Anyhow, not entirely sure what the point of this was, but I figured I hadn’t written anything in a while.

BaD: The Problem with Zombies

The last few games we’ve played of BaD Zombie War (still a working title) have had the same problem -there are either too many or too few zombies on the board at certain times in the game.  This is a real issue as too many Zs means the human player gets bogged down fighting their way through and the Z player gets bogged down doing the random movement for the majority of zombies who can’t see the humans yet.  Too few means that the game isn’t enough of a challenge for the human player, and is pretty boring for the Z player.  I’ve put my mind to working this out today and come up with what I think is a workable idea: The Dead Zed Tracker.

The Problem

Most of our scenarios start off with a random number of Zs on the board, kind of randomly allocated.  Lately we’ve been splitting the board into quarters and letting the Z player put 2D6 zombies wherever they like in each quarter.  This seems to start us off with a good number of Zs, evenly scattered around the board and I’m quite happy with it as a system.  The problem comes when we start thinking about when more Zombies come onto the board.  In the last game, we started off with a blanket ‘2D6 come on a turn’ strategy, but it soon became obvious that there were too many stacking up and the play was bogging down.  So that left us at the beginning of each turn having to decide whether more came on or not.

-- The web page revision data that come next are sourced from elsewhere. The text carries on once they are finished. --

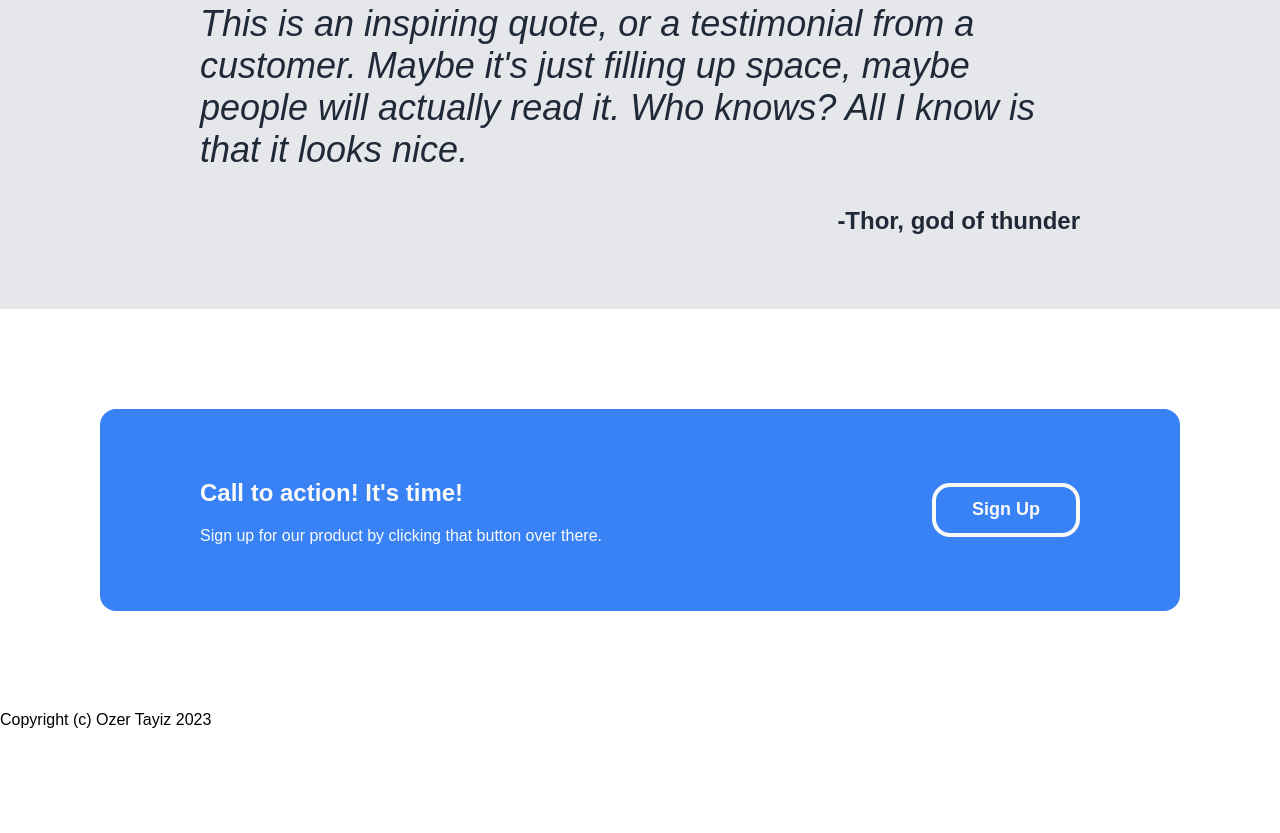
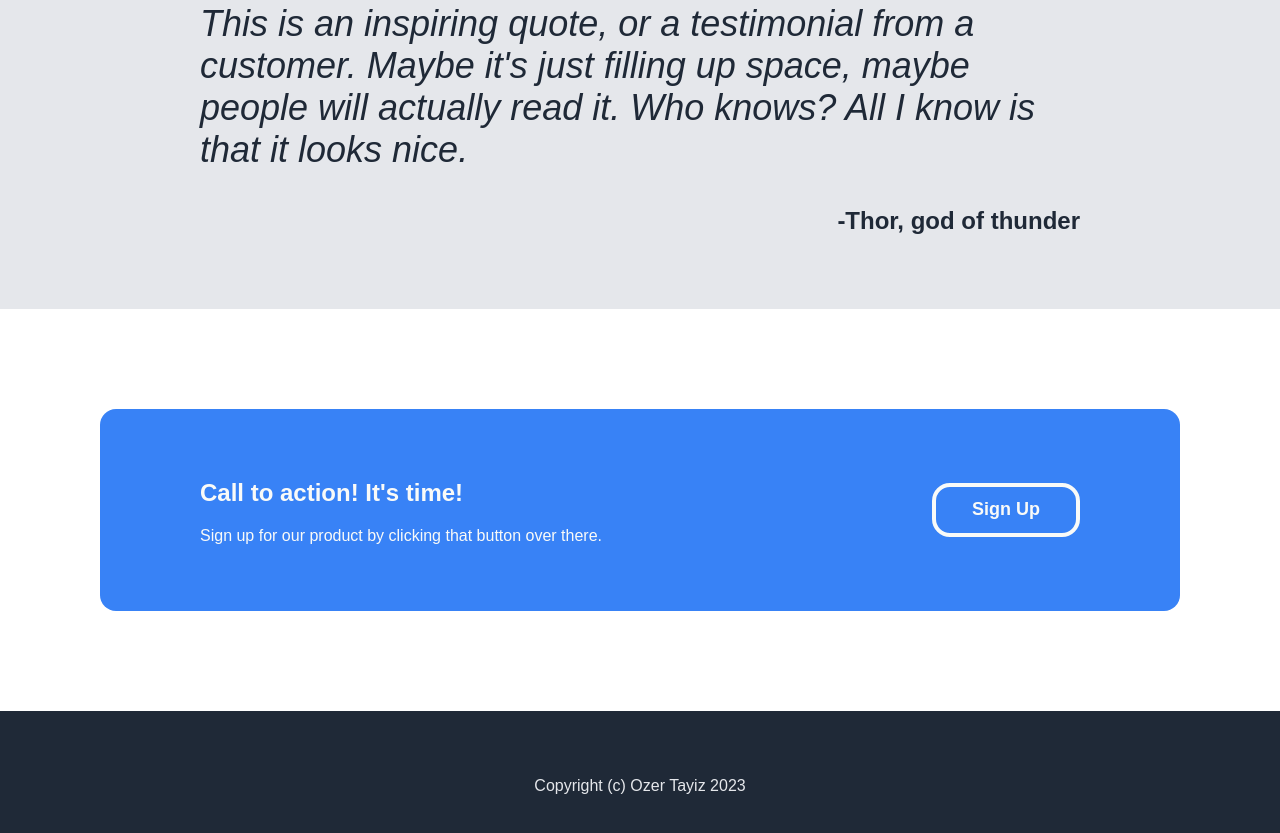
Before and after one commit to otayiz/odin-02-landingpage, a plain HTML site: page index.html in a window 1280 px wide. Shown: the part 898-1731 px from the top of the page. Before the commit the page ends 1643 px from the top, so only its background shows below. Drawn offline with Linux system fonts and the light colour scheme.

Commit message:
style the footer

```diff
--- a/style.css
+++ b/style.css
@@ -130,3 +130,10 @@ nav li {
     font-size: 18px;
     font-weight: bold;
 }
+
+footer {
+    background: #1F2937;
+    color: #e5e7eb;
+    text-align: center;
+    padding: 50px;
+}
```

The Solution: Dead Zed Tracker

I’ve decided that we need a mechanism that tells us when more Zs need to come onto the board, which needs to be triggered by how many/few there are currently.  The idea is that you have a ‘track’ on which you place any Zombies once they die.  Once the number of zombies on the track has reached a certain point, you then bring on a random number of zombies.  I think we’ll need to experiment a bit with the right level at which new zombies come on, but I started off thinking that 12 would be good (with 2D6 coming on), but then I thought about the starting situation and worked out some numbers.

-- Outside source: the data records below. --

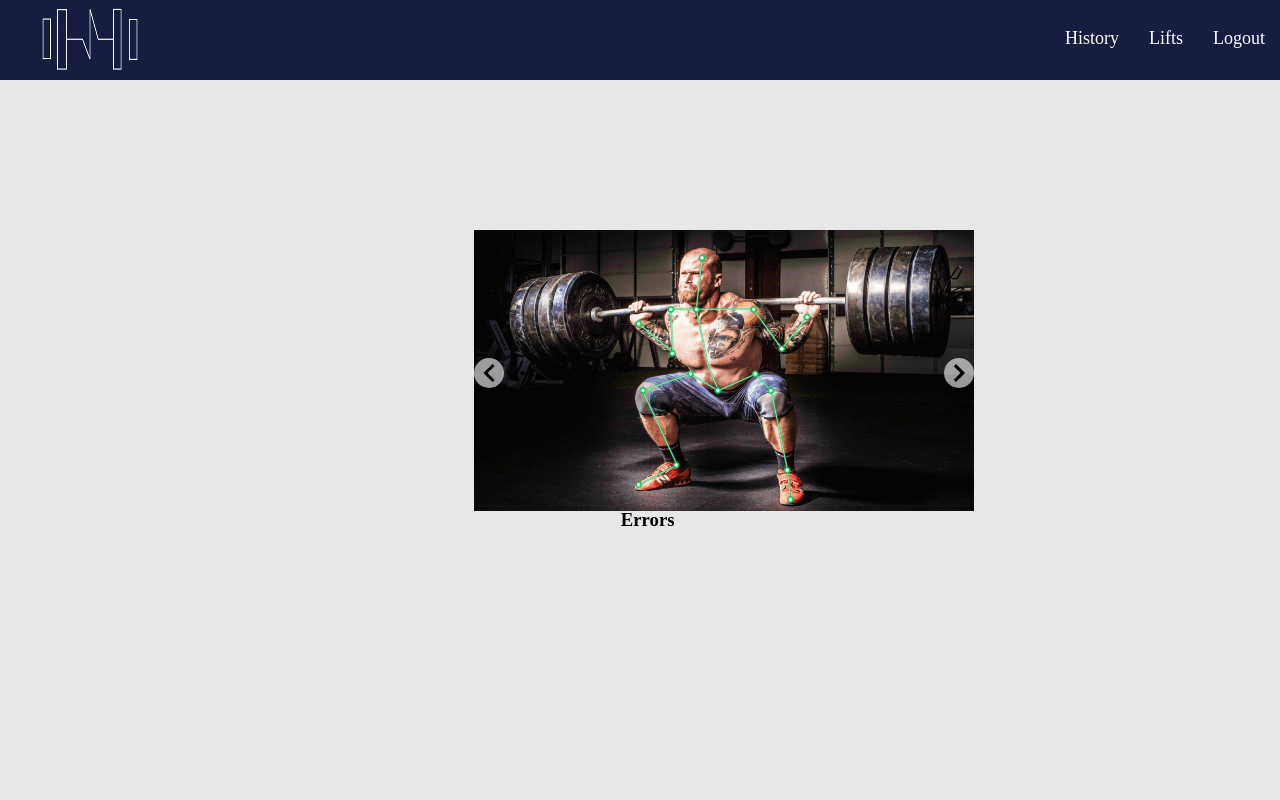
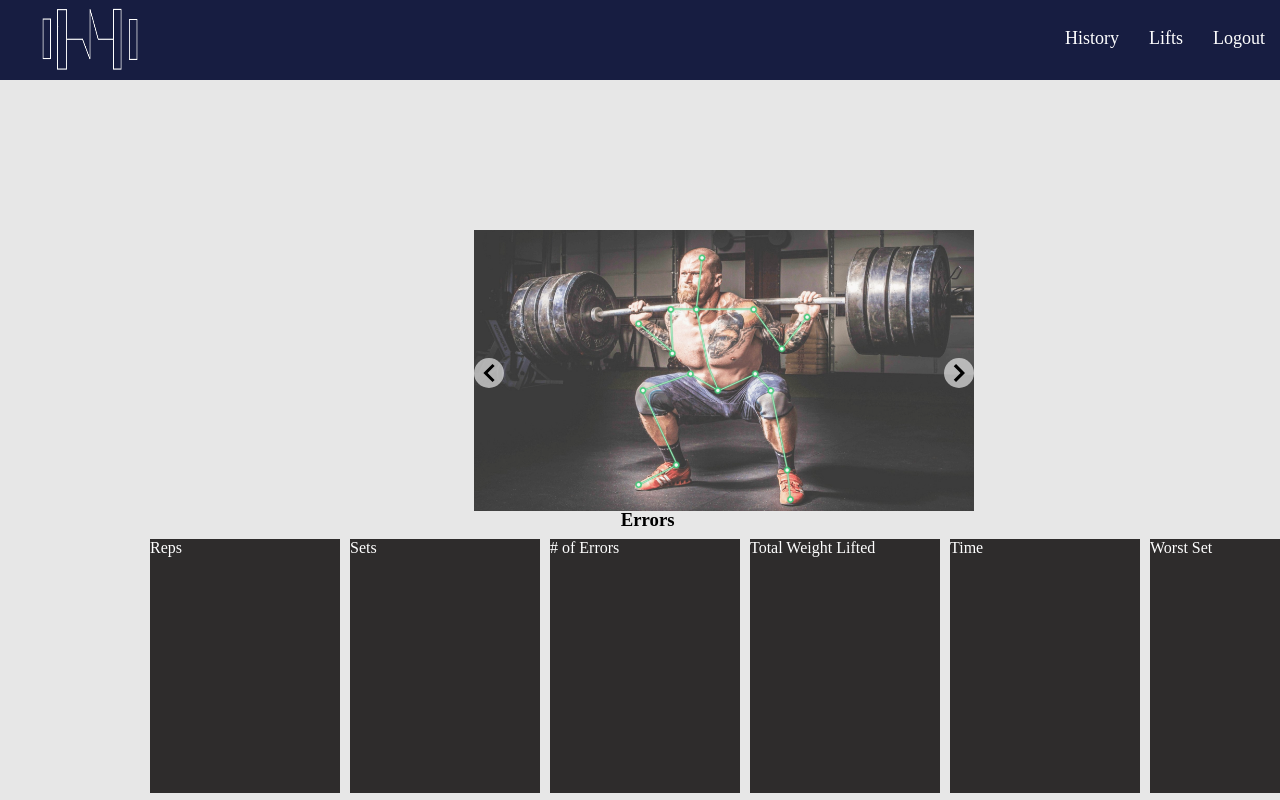
Before and after one commit to MarkByrneDKIT/GymVision, a React (Create React App) app in the folder app/: page /historySession in a window 1280 px wide. Shown: the top 800 px of the page. Built offline with nearby package versions, Linux system fonts and the light colour scheme.

Commit message:
Feature: Cards containing session data. Located on session history page.

```diff
--- a/app/src/pages/historySession/historySession.css
+++ b/app/src/pages/historySession/historySession.css
@@ -0,0 +1,127 @@
+.rowOne{
+    position: relative;
+    width: 100%;
+    height: 255px;
+
+}
+
+#repsCard{
+    position: fixed;
+    left: 150px;
+    width: 190px;
+    height: 254px;
+    background: rgb(46, 44, 44);
+    transition: all 300ms;
+    color: white;
+}
+
+#repsCard:hover{
+    opacity: 0.8;
+    transform: scale(1.10);
+}
+
+
+#setsCard{
+    position: fixed;
+    left: 350px;
+    width: 190px;
+    height: 254px;
+    background: rgb(46, 44, 44);
+    transition: all 300ms;
+    color: white;
+}
+
+#setsCard:hover{
+    opacity: 0.8;
+    transform: scale(1.10);
+}
+
+#errorsNumCard{
+    position: fixed;
+    left: 550px;
+    width: 190px;
+    height: 254px;
+    background: rgb(46, 44, 44);
+    transition: all 300ms;
+    color: white;
+}
+
+#errorsNumCard:hover{
+    opacity: 0.8;
+    transform: scale(1.10);
+}
+
+#totalWeightCard{
+    position: fixed;
+    left: 750px;
+    width: 190px;
+    height: 254px;
+    background: rgb(46, 44, 44);
+    transition: all 300ms;
+    color: white;
+}
+
+#totalWeightCard:hover{
+    opacity: 0.8;
+    transform: scale(1.10);
+}
+
+#timeCard{
+    position: fixed;
+    left: 950px;
+    height: 254px;
+    width: 190px;
+    background: rgb(46, 44, 44);
+    transition: all 300ms;
+    color: white;
+}
+
+#timeCard:hover{
+    opacity: 0.8;
+    transform: scale(1.10);
+}
+
+#worstSetCard{
+    position: fixed;
+    left: 1150px;
+    height: 254px;
+    width: 190px;
+    background: rgb(46, 44, 44);
+    transition: all 300ms;
+    color: white;
+}
+
+#worstSetCard:hover{
+    opacity: 0.8;
+    transform: scale(1.10);
+}
+
+#bestSetCard{
+    position: fixed;
+    left: 1350px;
+    height: 254px;
+    width: 190px;
+    background: rgb(46, 44, 44);
+    transition: all 300ms;
+    color: white;
+}
+
+#bestSetCard:hover{
+    opacity: 0.8;
+    transform: scale(1.10);
+}
+
+#bestRepCard{
+    position: fixed;
+    left: 1550px;
+    height: 254px;
+    width: 190px;
+    background: rgb(46, 44, 44);
+    transition: all 300ms;
+    color: white;
+}
+
+#bestRepCard:hover{
+    opacity: 0.8;
+    transform: scale(1.10);
+}
--- a/app/src/pages/historySession/historySession.jsx
+++ b/app/src/pages/historySession/historySession.jsx
@@ -2,6 +2,7 @@ import {Button} from '@mui/material'
 import ErrorImage from '../../components/ErrorImages/errorImages';
 import Navbar from "../../components/Navbar/Navbar";
 import SessionList from '../../components/Sessions/sessionList'
+import './historySession.css'
 
 export default function HistorySession()   {
 
@@ -9,7 +10,16 @@ export default function HistorySession()   {
         <div>
           <Navbar/>
           <ErrorImage/>
-
+          <div className="rowOne">
+            <card id="repsCard">Reps</card>
+            <card id="setsCard">Sets</card>
+            <card id="errorsNumCard"># of Errors</card>
+            <card id="totalWeightCard">Total Weight Lifted</card>
+            <card id="timeCard">Time</card>
+            <card id="worstSetCard">Worst Set</card>
+            <card id="bestSetCard">Best Set</card>
+            <card id="bestRepCard">Best Rep</card>
+          </div>
         </div>
     )
 }
```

For this system to work, you need a set number of Zombies for the whole game.  I figured this would just be the maximum possible starting Zs i.e. 48 (4×12).  You then need to determine you starting Zs as described above.  This will leave you with a number of zombies remaining (between 0 and 40), these then need to go onto the DZT.  If this number is 0, the human player is very unlucky and starts off with a board teaming with the walking dead.  And to add insult to injury, he only has to kill 12 for more to come onto the board. If the number is 40, then the human player is very lucky and has an almost empty board to start with.  However, new zombies will be coming on for a long time before they stop, meaning that it will fill up a bit too much after a while -but I guess that’s just the luck of the draw?

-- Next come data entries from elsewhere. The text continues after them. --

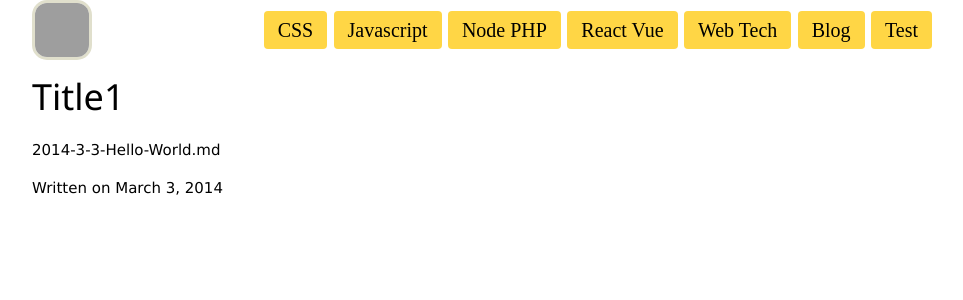
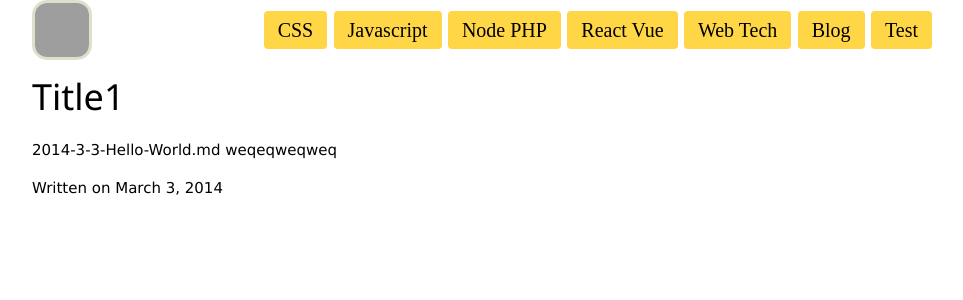
Before and after one commit to rfd3344a/rfd3344.github.io, a Jekyll site: the page built from _posts/2014-3-3-Hello-World.md, in a window 1280 px wide. Shown: the top 300 px of the page, without its empty margins (158-1121 px from the left). Built offline with Jekyll 4.4.1, drawn with Linux system fonts in a browser that asks for light colours; some web fonts are replaced; grey boxes are pictures that could not be loaded.

Commit message:
Update 2014-3-3-Hello-World.md

```diff
--- a/_posts/2014-3-3-Hello-World.md
+++ b/_posts/2014-3-3-Hello-World.md
@@ -1,6 +1,7 @@
 ---
 layout: post
 title: Title1
-image: https://static.pexels.com/photos/34950/pexels-photo.jpg
+image: https://i.pinimg.com/736x/7d/4b/94/7d4b94663003d2599ebafad05e17020d--arte-graffiti-street-art-graffiti.jpg
 ---
 2014-3-3-Hello-World.md
+weqeqweqweq
```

My final idea was to have 2 separate levels on the tracker -one that means you start bringing Zs on, one that means you stop.  The mean number of starting Zs is 28, leaving 20 to go on the track.  If we made it so the human player has to just kill a few to bring more Zs on, that would be pretty balanced, so if we set that point at 24.  The problem with this is that the level will never get below 12, so you may as well just ignore those 12 Dead Zeds.  Unless we make it so that once the DZT is over 24, you bring on 2D6 new zombies at the start of every turn until the DZT drops below 12.  I quite like that idea, but it may be too complicated.  I’ll mock up a DZT for the next time we run a game at school.